## WORK REQUIRED
Every line in the records below with the string "legend" is to be copied out.

BEGIN MATERIAL FOR THIS EXERCISE

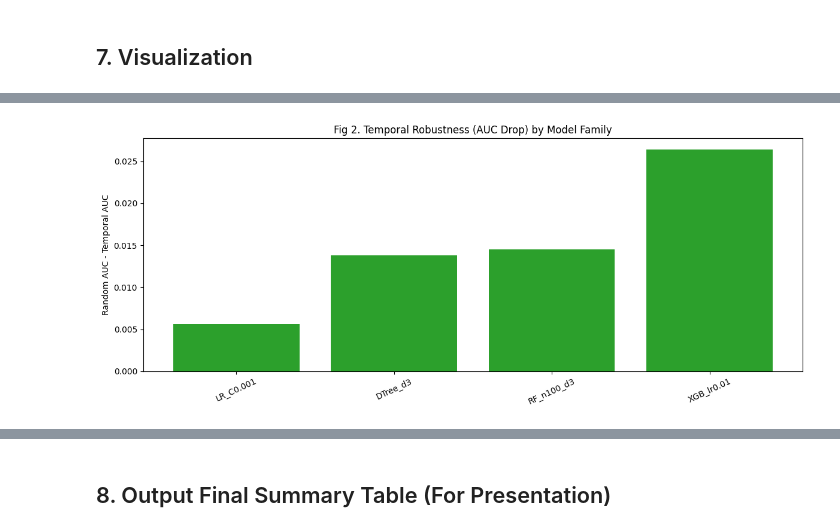
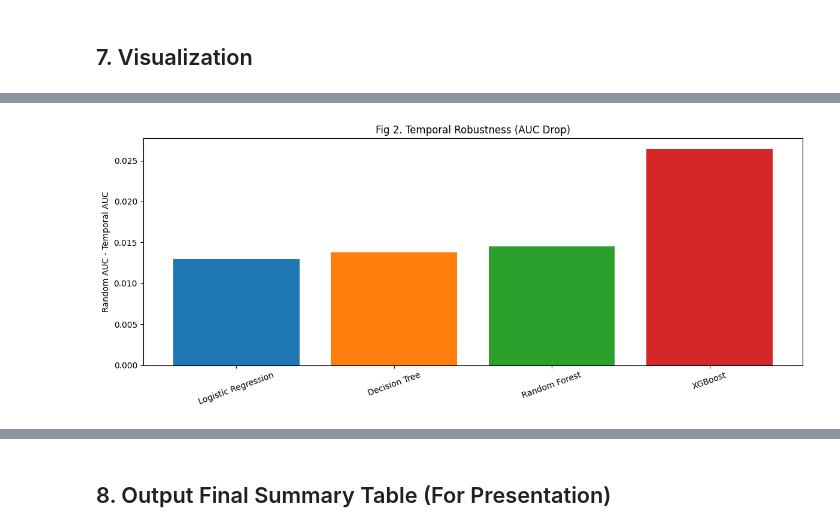
Before and after one commit to shree-sriadibhatla/CSCI-567-Project, a Jupyter notebook: lending_club_prefinal.ipynb, the cells around one changed output, grey strips where cells are left out. Saved outputs shown, nothing was run; the diff lists cells and outputs as text; code cells hidden in the pictures.

```diff
--- a/lending_club_prefinal.ipynb
+++ b/lending_club_prefinal.ipynb
@@ -454,0 +472,8 @@ Best balanced candidate (val_AUC - AUC_drop): XGB_lr0.01
+# %%
+lr_results = evaluate_model_configs(LR_MODEL_CONFIGS)
+# %%
+for name, res in sorted(lr_results.items(), key=lambda x: x[1]['temporal']['val_auc'], reverse=True):
+    print(f"{name:18s}  temp_val_AUC={res['temporal']['val_auc']:.4f}  "
+          f"temp_test_AUC={res['temporal']['auc']:.4f}  "
+          f"random_test_AUC={res['random']['auc']:.4f}  "
+          f"AUC_drop={res['auc_drop']:.4f}")
@@ -542,12 +599,7 @@ Best balanced candidate (val_AUC - AUC_drop): RF_n300_d5
 # %% [markdown]
 ## Combined Experiments Across All Models
 # %%
-GENERAL_MODEL_CONFIGS = {
-    'LR_C0.001':  (LogisticRegression(C=0.001, max_iter=1000), 'scaled'),
-    'LR_C0.01':   (LogisticRegression(C=0.01,  max_iter=1000), 'scaled'),
-    'LR_C0.1':    (LogisticRegression(C=0.1,   max_iter=1000), 'scaled'),
-    'LR_C1':      (LogisticRegression(C=1,     max_iter=1000), 'scaled'),
-    'LR_C10':     (LogisticRegression(C=10,    max_iter=1000), 'scaled'),
+TREE_MODEL_CONFIGS = {
     'DTree_d3':   (DecisionTreeClassifier(max_depth=3,  random_state=42), 'raw'),
     'DTree_d5':   (DecisionTreeClassifier(max_depth=5,  random_state=42), 'raw'),
     'DTree_d7':   (DecisionTreeClassifier(max_depth=7,  random_state=42), 'raw'),
@@ -555,7 +607,8 @@ GENERAL_MODEL_CONFIGS = {
 }
 
 ALL_MODEL_CONFIGS = {}
-ALL_MODEL_CONFIGS.update(GENERAL_MODEL_CONFIGS)
+ALL_MODEL_CONFIGS.update(LR_MODEL_CONFIGS)
+ALL_MODEL_CONFIGS.update(TREE_MODEL_CONFIGS)
 ALL_MODEL_CONFIGS.update(RF_MODEL_CONFIGS)
 ALL_MODEL_CONFIGS.update(MODEL_CONFIGS)
 
@@ -948,7 +1001,30 @@ import matplotlib.pyplot as plt
 import numpy as np
 
 # Figure 1: Temporal vs random AUC for one representative per model family
+family_order = ['Logistic Regression', 'Decision Tree', 'Random Forest', 'XGBoost']
+family_display = {
+    'Logistic Regression': 'Logistic Regression',
+    'Decision Tree': 'Decision Tree',
+    'Random Forest': 'Random Forest',
+    'XGBoost': 'XGBoost',
+}
+family_colors = {
+    'Logistic Regression': '#1f77b4',
+    'Decision Tree': '#ff7f0e',
+    'Random Forest': '#2ca02c',
+    'XGBoost': '#d62728',
+}
+
 plot_df = df_representatives.copy()
+plot_df['Family'] = plot_df['Model'].apply(infer_family)
+plot_df['Family'] = pd.Categorical(plot_df['Family'], categories=family_order, ordered=True)
+plot_df = plot_df.sort_values('Family').copy()
+plot_df['Display'] = plot_df['Family'].map(family_display)
+
+FAIR_MODELS_PLOT = plot_df['Model'].tolist()
+FAIR_FAMILIES_PLOT = plot_df['Family'].astype(str).tolist()
+FAIR_LABELS_PLOT = plot_df['Display'].tolist()
+colors_fair = [family_colors.get(f, '#9467bd') for f in FAIR_FAMILIES_PLOT]
 
 x = np.arange(len(plot_df))
 width = 0.35
@@ -956,9 +1032,9 @@ fig, ax = plt.subplots(figsize=(12, 5))
 ax.bar(x - width/2, plot_df['Temporal AUC'], width=width, label='Temporal Test AUC', color='#1f77b4')
 ax.bar(x + width/2, plot_df['Random AUC'], width=width, label='Random Test AUC', color='#ff7f0e')
 ax.set_xticks(x)
-ax.set_xticklabels(plot_df['Model'], rotation=25, ha='right')
+ax.set_xticklabels(plot_df['Display'], rotation=20, ha='right')
 ax.set_ylabel('AUC')
-ax.set_title('Fig 1. Temporal vs Random Test AUC by Model Family')
+ax.set_title('Fig 1. Temporal vs Random Test AUC')
 ax.legend()
 plt.tight_layout()
 plt.savefig('/content/fig1_auc_comparison.png', dpi=150)
@@ -966,21 +1042,21 @@ plt.show()
 
 # Figure 2: AUC drop for one representative per model family
 fig, ax = plt.subplots(figsize=(12, 5))
-ax.bar(plot_df['Model'], plot_df['AUC Drop'], color='#2ca02c')
+ax.bar(plot_df['Display'], plot_df['AUC Drop'], color=[family_colors.get(f, '#2ca02c') for f in plot_df['Family'].astype(str)])
 ax.set_ylabel('Random AUC - Temporal AUC')
-ax.set_title('Fig 2. Temporal Robustness (AUC Drop) by Model Family')
-ax.tick_params(axis='x', rotation=25)
+ax.set_title('Fig 2. Temporal Robustness (AUC Drop)')
+ax.tick_params(axis='x', rotation=20)
 plt.tight_layout()
 plt.savefig('/content/fig2_auc_drop.png', dpi=150)
 plt.show()
 
 # Figure 3: Annual temporal AUC trend
 fig, ax = plt.subplots(figsize=(12, 5))
-for mname in REPRESENTATIVE_MODELS:
+for mname, family_label in zip(FAIR_MODELS_PLOT, FAIR_LABELS_PLOT):
     year_map = all_results[mname]['yearly']
     years = sorted(year_map.keys())
     vals = [year_map[y] for y in years]
-    ax.plot(years, vals, marker='o', label=mname)
+    ax.plot(years, vals, marker='o', label=family_label)
 ax.set_xlabel('Issue Year')
 ax.set_ylabel('Temporal AUC')
 ax.set_title('Fig 3. Annual Temporal AUC Trend')
@@ -991,41 +1067,35 @@ plt.show()
 
 # Figure 4: Best validation AUC by model family
 fig, ax = plt.subplots(figsize=(12, 5))
-family_colors = {
-    'Logistic Regression': '#1f77b4',
-    'Decision Tree': '#ff7f0e',
-    'Random Forest': '#2ca02c',
-    'XGBoost': '#d62728',
-}
 fig4_df = df_representatives.sort_values('Temporal Val AUC', ascending=False).copy()
-ax.bar(fig4_df['Model'], fig4_df['Temporal Val AUC'], color=[family_colors.get(f, '#9467bd') for f in fig4_df['Family']])
+fig4_df['Family'] = fig4_df['Model'].apply(infer_family)
+fig4_df['Display'] = fig4_df['Family'].map(family_display)
+ax.bar(fig4_df['Display'], fig4_df['Temporal Val AUC'], color=[family_colors.get(f, '#9467bd') for f in fig4_df['Family']])
 ax.set_ylabel('Temporal Validation AUC')
 ax.set_title('Fig 4. Best Temporal Validation AUC by Model Family')
-ax.tick_params(axis='x', rotation=35)
+ax.tick_params(axis='x', rotation=20)
 plt.tight_layout()
 plt.savefig('/content/fig4_validation_auc.png', dpi=150)
 plt.show()
 
 # Figure 5: Fairness by credit-history group at threshold 0.5
-FAIR_MODELS_PLOT = REPRESENTATIVE_MODELS
 credit_groups = ['short', 'mid', 'long']
 fig, axes = plt.subplots(1, 3, figsize=(15, 5))
 metrics = ['FPR', 'TPR', 'PPR']
-colors_fair = [family_colors.get(infer_family(m), '#9467bd') for m in FAIR_MODELS_PLOT]
 for ax_i, metric in enumerate(metrics):
     x = np.arange(len(credit_groups))
     width = 0.8 / max(len(FAIR_MODELS_PLOT), 1)
-    for j, (mname, col) in enumerate(zip(FAIR_MODELS_PLOT, colors_fair)):
-        df_f = fairness_results[mname]['credit']
+    for j, (mname, family_label, col) in enumerate(zip(FAIR_MODELS_PLOT, FAIR_LABELS_PLOT, colors_fair)):
+        df_f = fairness_results.get(mname, {}).get('credit', pd.DataFrame(columns=['group'] + metrics))
         vals = df_f.set_index('group').reindex(credit_groups)[metric].fillna(0).tolist()
         offset = (j - (len(FAIR_MODELS_PLOT) - 1) / 2) * width
-        axes[ax_i].bar(x + offset, vals, width=width, label=mname, color=col)
+        axes[ax_i].bar(x + offset, vals, width=width, label=family_label, color=col)
     axes[ax_i].set_xticks(x)
     axes[ax_i].set_xticklabels(credit_groups)
     axes[ax_i].set_title(f'Fig 5{chr(97+ax_i)}. {metric} by Credit Group')
     axes[ax_i].set_ylabel(metric)
     if ax_i == 0:
-        axes[ax_i].legend(fontsize=7)
+        axes[ax_i].legend(fontsize=8)
 plt.tight_layout()
 plt.savefig('/content/fig5_fairness_credit.png', dpi=150)
 plt.show()
@@ -1034 +1104 @@ plt.show()
-[figure, old version]
+[figure, new version]
```
Also changed, not shown: parts of 18 cells of this notebook.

END MATERIAL FOR THIS EXERCISE

## OUTPUT OF THE EXERCISE
 ax.legend()
-        axes[ax_i].legend(fontsize=7)
+        axes[ax_i].legend(fontsize=8)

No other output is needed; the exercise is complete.